→ **Required work**
Select and copy out every line in the records containing "className".

=====

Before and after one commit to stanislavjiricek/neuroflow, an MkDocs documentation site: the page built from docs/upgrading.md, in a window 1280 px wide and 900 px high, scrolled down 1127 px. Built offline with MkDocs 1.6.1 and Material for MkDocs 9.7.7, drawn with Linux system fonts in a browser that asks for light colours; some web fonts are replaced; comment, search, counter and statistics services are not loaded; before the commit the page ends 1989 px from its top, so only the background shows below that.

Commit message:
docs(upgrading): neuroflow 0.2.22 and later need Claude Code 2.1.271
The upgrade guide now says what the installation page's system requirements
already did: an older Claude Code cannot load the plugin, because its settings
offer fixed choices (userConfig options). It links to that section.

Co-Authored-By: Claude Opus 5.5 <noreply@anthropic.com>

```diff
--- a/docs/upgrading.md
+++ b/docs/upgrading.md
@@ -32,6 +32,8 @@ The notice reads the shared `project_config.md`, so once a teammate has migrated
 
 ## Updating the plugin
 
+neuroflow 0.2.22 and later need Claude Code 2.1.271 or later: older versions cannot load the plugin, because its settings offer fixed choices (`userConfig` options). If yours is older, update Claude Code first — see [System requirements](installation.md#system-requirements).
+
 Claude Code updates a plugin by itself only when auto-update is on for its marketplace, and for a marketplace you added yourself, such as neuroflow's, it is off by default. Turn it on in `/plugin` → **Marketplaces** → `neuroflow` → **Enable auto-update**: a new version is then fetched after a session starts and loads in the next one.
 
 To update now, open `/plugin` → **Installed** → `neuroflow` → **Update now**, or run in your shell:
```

=====

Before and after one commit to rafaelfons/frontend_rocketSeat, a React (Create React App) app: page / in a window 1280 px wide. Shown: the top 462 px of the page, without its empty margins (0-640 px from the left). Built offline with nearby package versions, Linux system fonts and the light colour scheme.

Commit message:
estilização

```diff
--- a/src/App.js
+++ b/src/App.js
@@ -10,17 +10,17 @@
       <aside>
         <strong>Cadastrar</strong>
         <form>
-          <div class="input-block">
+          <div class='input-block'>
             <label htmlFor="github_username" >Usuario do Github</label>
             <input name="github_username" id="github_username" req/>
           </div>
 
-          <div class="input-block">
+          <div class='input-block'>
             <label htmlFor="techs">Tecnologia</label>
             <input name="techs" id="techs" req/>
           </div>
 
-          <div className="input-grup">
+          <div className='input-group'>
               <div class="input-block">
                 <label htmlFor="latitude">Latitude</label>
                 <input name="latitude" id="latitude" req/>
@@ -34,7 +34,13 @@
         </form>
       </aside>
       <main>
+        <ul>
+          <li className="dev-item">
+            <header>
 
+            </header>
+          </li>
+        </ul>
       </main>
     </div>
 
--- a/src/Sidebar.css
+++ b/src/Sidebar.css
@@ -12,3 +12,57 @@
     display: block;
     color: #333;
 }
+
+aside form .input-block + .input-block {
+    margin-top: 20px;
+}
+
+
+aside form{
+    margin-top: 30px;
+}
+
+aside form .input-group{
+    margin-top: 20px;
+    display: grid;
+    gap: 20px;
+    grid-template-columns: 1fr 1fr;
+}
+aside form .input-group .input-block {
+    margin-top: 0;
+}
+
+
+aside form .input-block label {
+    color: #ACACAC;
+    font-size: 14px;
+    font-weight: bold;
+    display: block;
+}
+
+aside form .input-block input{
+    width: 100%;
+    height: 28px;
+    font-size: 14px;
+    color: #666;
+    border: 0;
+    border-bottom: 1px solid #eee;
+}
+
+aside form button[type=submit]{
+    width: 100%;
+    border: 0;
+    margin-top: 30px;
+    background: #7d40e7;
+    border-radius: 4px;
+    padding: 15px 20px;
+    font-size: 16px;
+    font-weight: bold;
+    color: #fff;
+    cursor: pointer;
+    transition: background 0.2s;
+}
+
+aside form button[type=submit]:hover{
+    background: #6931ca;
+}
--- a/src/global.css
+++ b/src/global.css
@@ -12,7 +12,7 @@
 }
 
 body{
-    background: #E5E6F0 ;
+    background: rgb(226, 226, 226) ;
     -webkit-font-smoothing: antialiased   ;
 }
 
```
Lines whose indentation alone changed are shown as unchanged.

=====

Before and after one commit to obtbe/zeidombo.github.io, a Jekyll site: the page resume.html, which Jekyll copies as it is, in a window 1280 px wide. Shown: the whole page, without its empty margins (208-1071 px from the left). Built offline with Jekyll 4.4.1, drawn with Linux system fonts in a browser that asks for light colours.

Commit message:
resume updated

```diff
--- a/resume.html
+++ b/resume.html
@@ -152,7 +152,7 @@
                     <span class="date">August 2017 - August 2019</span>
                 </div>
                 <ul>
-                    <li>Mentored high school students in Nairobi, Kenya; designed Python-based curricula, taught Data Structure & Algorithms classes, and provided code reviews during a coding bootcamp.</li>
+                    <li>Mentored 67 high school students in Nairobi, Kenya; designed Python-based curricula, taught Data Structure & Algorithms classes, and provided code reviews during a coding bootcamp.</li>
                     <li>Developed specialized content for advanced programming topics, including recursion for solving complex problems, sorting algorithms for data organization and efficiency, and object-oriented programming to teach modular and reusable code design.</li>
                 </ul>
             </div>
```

=====

→ **Exercise result**
-          <div className="input-grup">
+          <div className='input-group'>
+          <li className="dev-item">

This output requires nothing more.